**Given data:**
= = = = =
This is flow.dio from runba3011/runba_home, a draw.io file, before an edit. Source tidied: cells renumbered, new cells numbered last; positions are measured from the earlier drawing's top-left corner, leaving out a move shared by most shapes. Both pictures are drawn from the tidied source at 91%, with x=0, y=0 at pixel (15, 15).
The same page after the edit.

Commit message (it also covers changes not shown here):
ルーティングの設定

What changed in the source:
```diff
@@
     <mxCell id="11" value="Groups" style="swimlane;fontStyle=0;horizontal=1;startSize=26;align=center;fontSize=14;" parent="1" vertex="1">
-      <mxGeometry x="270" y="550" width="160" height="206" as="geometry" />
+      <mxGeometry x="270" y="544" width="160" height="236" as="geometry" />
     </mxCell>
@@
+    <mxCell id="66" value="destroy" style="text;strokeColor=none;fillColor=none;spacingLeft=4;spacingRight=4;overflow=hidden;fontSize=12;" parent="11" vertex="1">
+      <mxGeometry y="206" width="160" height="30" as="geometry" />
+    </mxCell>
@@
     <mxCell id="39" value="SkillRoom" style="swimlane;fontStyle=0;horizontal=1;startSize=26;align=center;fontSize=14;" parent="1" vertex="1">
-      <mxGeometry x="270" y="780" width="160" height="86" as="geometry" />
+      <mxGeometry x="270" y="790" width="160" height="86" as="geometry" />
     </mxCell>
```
= = = = =
**What is required:** From the data above, copy each line that has the string "parent".

**Problem solution:**
     <mxCell id="11" value="Groups" style="swimlane;fontStyle=0;horizontal=1;startSize=26;align=center;fontSize=14;" parent="1" vertex="1">
+    <mxCell id="66" value="destroy" style="text;strokeColor=none;fillColor=none;spacingLeft=4;spacingRight=4;overflow=hidden;fontSize=12;" parent="11" vertex="1">
     <mxCell id="39" value="SkillRoom" style="swimlane;fontStyle=0;horizontal=1;startSize=26;align=center;fontSize=14;" parent="1" vertex="1">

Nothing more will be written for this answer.